#### [TASK BRIEF]
Extract all lines from the data beneath that include the word "size".

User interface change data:
>>>>>

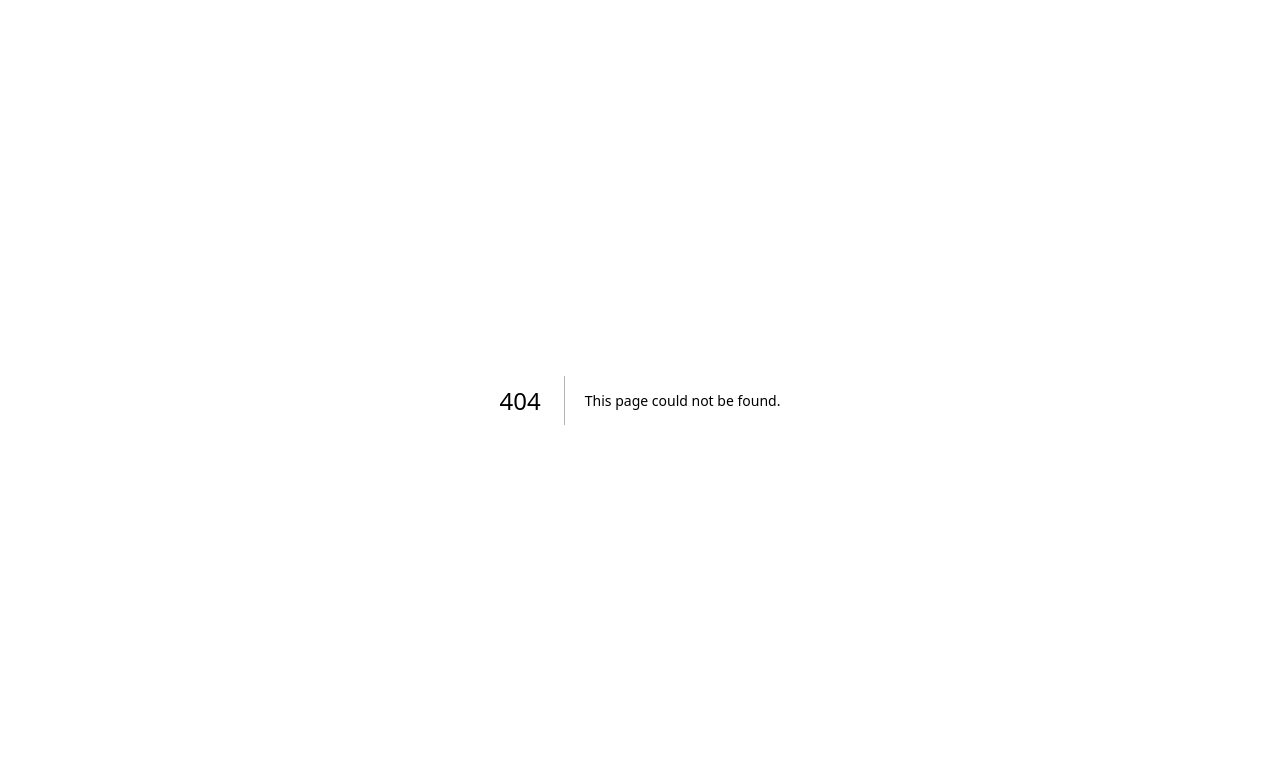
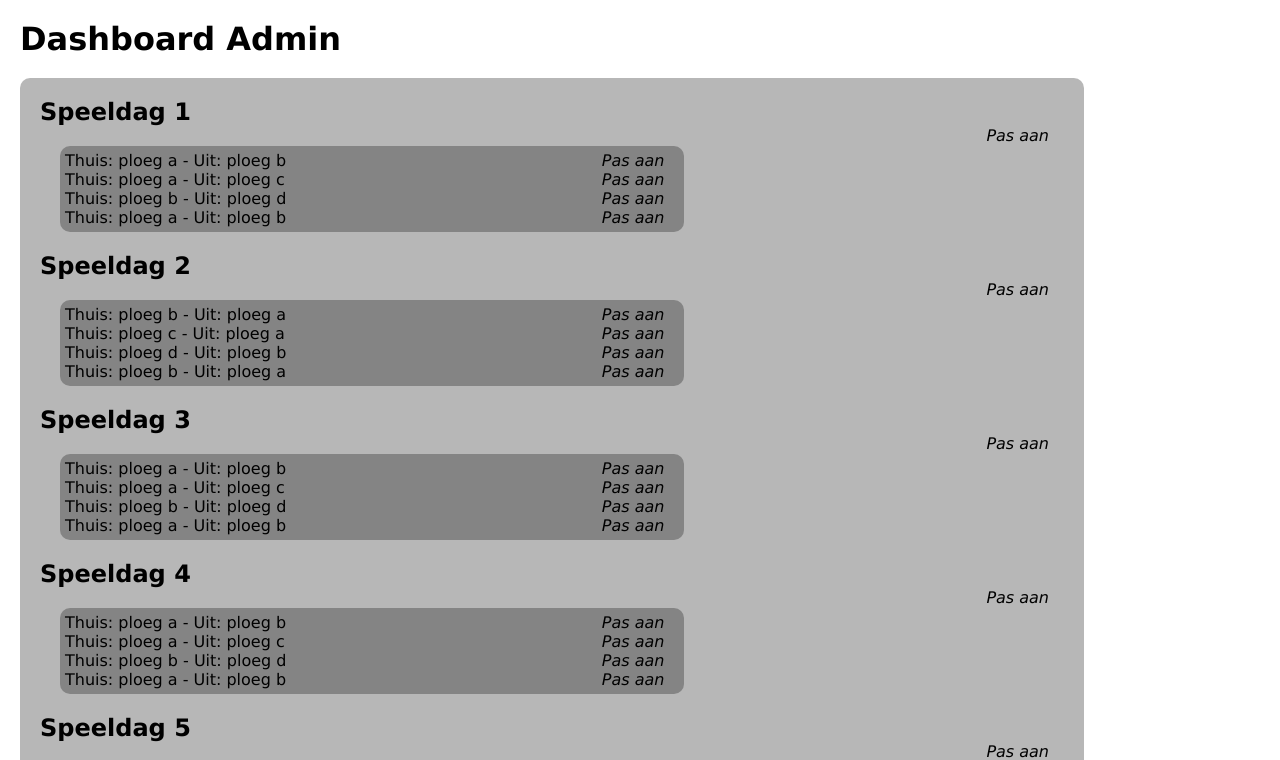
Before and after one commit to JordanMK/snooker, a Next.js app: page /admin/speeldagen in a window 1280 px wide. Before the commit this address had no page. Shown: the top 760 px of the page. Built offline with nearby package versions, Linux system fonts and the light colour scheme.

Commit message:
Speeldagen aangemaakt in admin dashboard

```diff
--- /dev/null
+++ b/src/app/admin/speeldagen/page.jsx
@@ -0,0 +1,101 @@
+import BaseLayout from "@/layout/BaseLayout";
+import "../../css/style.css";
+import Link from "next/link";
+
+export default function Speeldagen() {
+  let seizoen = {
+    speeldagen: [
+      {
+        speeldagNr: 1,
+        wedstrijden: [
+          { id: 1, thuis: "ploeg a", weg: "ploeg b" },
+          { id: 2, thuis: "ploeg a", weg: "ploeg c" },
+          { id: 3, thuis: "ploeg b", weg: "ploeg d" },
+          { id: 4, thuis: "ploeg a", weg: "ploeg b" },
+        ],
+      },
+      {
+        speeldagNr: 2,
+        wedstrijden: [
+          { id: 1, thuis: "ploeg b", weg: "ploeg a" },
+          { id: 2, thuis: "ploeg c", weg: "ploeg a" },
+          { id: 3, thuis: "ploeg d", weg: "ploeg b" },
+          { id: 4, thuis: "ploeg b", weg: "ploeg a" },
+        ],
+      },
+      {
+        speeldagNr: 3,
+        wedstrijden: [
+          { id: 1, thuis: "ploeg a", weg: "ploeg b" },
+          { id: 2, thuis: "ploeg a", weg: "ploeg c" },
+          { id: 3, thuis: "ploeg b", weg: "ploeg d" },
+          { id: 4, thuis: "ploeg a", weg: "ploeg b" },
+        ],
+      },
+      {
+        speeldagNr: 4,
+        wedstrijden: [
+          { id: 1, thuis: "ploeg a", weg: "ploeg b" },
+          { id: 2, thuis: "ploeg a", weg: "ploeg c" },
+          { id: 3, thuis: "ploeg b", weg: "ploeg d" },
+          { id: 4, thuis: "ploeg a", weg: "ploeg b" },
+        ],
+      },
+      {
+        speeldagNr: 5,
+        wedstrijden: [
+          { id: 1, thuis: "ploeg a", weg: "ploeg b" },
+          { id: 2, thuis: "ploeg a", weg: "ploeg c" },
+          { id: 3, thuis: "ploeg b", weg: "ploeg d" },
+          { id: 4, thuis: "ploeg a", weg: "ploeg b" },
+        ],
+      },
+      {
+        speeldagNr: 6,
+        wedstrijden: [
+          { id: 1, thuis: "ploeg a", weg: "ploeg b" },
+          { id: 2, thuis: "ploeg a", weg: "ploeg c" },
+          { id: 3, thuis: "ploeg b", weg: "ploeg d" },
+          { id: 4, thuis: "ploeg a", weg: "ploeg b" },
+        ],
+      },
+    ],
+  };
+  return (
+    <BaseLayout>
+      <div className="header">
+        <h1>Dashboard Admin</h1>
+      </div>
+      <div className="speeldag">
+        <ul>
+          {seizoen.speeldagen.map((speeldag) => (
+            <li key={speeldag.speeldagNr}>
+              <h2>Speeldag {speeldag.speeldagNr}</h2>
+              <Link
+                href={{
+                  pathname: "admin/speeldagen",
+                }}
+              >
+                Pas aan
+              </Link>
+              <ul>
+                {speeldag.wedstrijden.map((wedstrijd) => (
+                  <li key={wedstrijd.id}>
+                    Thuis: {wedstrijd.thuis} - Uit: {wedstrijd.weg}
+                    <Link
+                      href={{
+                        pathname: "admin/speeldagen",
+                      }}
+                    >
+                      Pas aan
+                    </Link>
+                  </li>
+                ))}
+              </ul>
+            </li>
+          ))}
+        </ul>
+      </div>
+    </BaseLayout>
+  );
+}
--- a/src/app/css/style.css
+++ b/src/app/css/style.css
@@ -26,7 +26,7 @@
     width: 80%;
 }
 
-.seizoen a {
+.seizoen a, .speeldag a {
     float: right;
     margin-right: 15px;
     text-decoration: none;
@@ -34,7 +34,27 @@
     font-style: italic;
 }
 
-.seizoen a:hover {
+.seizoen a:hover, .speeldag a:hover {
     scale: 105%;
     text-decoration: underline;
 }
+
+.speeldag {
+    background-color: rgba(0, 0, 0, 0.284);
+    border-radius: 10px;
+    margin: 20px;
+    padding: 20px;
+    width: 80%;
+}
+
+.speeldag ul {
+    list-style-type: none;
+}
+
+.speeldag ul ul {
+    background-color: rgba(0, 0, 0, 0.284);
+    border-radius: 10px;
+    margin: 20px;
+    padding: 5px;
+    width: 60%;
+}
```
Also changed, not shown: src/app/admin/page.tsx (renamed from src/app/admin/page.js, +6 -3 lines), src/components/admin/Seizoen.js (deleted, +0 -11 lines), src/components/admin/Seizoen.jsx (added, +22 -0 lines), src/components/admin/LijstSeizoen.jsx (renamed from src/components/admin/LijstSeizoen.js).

<<<<<
>>>>>

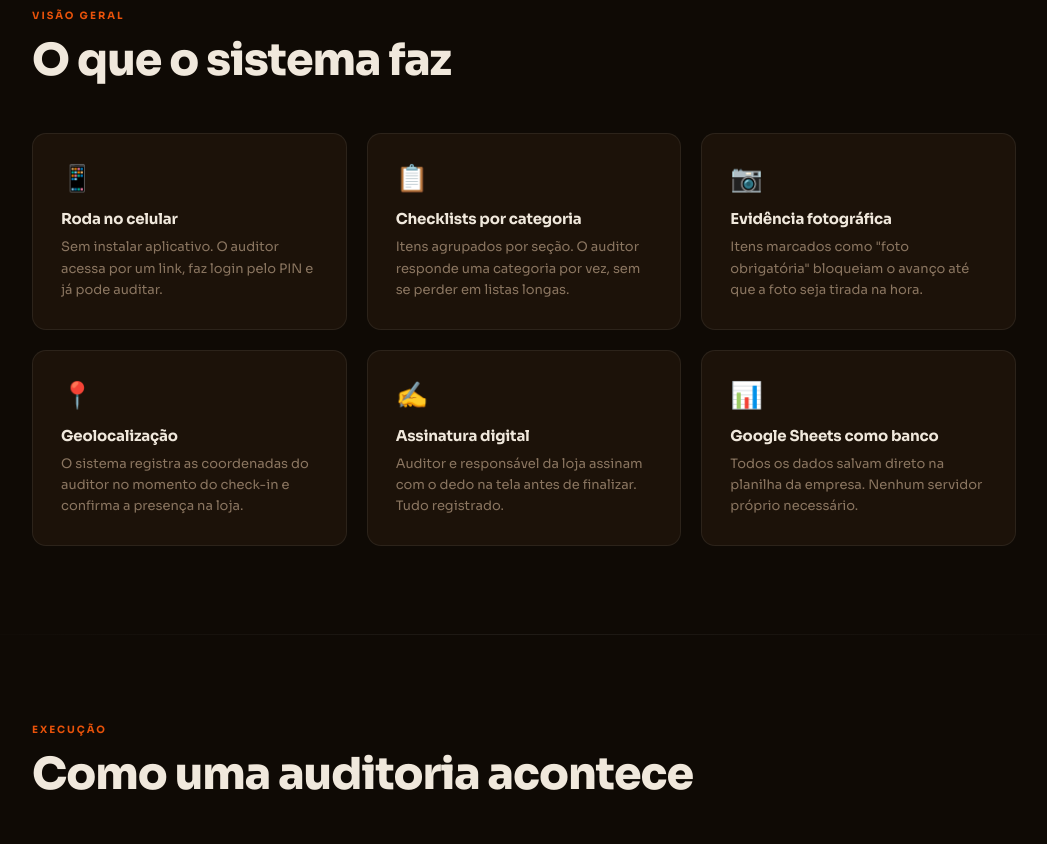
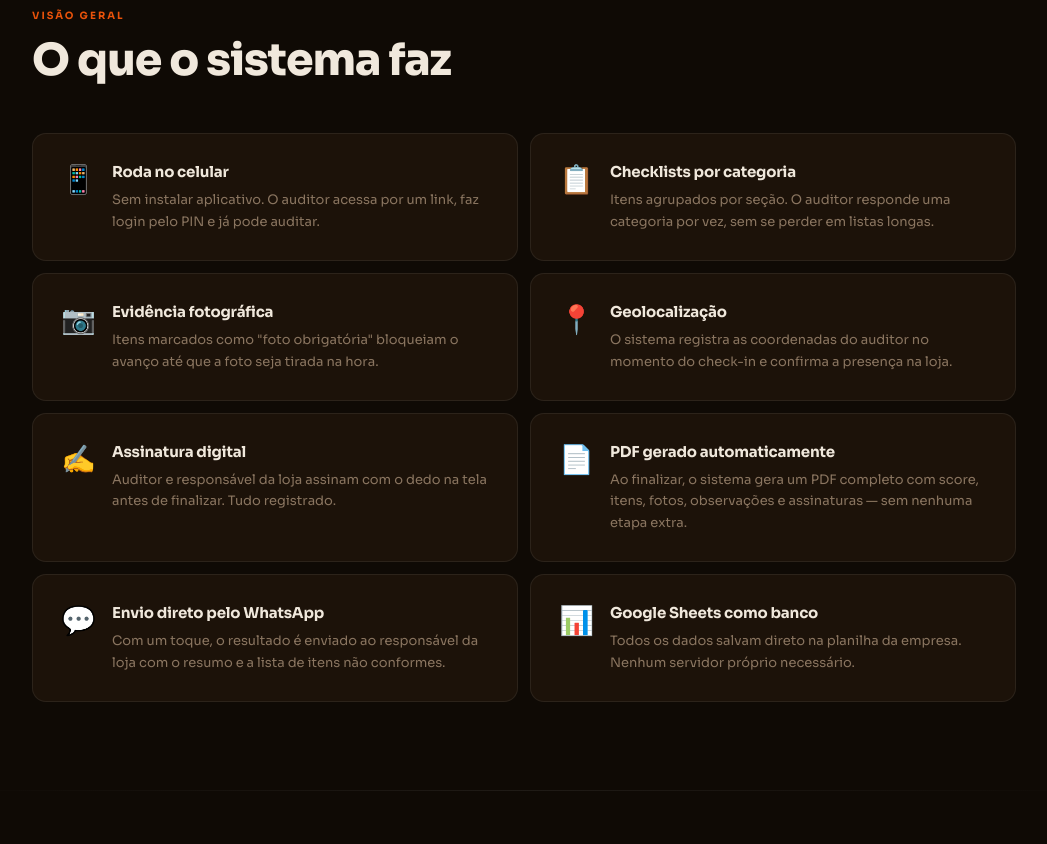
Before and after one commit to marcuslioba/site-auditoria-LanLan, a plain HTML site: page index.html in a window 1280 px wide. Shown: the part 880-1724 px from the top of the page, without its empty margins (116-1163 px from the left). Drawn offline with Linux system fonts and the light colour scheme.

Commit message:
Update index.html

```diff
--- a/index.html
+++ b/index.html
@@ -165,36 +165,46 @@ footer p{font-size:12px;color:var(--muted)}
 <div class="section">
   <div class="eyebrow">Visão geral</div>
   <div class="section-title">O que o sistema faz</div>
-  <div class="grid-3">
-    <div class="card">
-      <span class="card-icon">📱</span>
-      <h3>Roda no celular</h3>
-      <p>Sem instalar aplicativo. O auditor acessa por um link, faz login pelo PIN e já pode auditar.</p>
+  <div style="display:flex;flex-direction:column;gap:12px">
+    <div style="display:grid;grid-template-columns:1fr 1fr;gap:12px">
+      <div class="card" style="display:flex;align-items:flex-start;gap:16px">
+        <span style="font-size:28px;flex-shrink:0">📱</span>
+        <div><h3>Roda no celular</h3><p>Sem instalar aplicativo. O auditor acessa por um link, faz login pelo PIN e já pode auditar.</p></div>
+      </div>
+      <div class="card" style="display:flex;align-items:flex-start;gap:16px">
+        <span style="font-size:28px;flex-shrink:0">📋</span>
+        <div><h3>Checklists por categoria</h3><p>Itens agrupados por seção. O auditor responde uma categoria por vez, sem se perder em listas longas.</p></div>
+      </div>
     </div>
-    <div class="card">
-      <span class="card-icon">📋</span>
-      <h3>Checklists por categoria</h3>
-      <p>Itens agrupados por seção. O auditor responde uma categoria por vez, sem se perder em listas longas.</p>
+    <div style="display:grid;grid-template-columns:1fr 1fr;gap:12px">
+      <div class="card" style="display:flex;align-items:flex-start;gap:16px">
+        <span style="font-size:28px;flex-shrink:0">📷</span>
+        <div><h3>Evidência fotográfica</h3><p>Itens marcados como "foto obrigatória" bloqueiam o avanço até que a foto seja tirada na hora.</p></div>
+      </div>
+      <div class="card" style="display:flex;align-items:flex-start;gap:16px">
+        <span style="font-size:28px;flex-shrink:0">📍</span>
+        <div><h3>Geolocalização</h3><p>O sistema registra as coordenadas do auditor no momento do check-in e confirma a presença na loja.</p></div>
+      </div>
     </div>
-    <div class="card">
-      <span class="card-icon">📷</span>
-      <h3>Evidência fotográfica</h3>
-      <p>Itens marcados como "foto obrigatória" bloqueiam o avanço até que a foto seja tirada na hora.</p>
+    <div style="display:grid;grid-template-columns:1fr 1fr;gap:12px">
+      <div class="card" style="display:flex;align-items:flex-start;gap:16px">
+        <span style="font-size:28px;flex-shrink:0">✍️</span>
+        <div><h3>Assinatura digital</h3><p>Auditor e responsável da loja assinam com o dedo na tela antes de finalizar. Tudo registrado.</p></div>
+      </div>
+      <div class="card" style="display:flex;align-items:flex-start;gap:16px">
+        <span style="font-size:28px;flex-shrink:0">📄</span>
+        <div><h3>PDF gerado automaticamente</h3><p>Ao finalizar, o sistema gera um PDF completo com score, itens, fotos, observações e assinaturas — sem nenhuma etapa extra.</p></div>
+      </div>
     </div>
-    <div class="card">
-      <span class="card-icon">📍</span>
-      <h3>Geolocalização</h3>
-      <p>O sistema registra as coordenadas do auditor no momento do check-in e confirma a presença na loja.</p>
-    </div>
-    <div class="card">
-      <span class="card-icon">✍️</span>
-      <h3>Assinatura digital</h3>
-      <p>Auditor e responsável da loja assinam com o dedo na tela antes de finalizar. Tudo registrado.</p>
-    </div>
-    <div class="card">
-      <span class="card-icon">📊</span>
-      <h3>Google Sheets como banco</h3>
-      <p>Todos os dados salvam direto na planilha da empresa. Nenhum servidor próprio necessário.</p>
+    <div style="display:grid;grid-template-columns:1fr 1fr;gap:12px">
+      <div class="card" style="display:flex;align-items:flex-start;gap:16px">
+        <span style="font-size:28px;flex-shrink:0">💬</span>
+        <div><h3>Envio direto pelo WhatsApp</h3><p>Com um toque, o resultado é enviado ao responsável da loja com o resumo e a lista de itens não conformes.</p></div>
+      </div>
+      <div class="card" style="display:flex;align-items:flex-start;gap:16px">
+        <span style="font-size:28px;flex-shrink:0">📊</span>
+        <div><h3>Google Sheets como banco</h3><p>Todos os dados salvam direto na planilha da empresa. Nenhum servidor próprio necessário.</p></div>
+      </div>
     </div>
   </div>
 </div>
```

<<<<<

#### [WRITTEN SOLUTION]
@@ -165,36 +165,46 @@ footer p{font-size:12px;color:var(--muted)}
+        <span style="font-size:28px;flex-shrink:0">📱</span>
+        <span style="font-size:28px;flex-shrink:0">📋</span>
+        <span style="font-size:28px;flex-shrink:0">📷</span>
+        <span style="font-size:28px;flex-shrink:0">📍</span>
+        <span style="font-size:28px;flex-shrink:0">✍️</span>
+        <span style="font-size:28px;flex-shrink:0">📄</span>
+        <span style="font-size:28px;flex-shrink:0">💬</span>
+        <span style="font-size:28px;flex-shrink:0">📊</span>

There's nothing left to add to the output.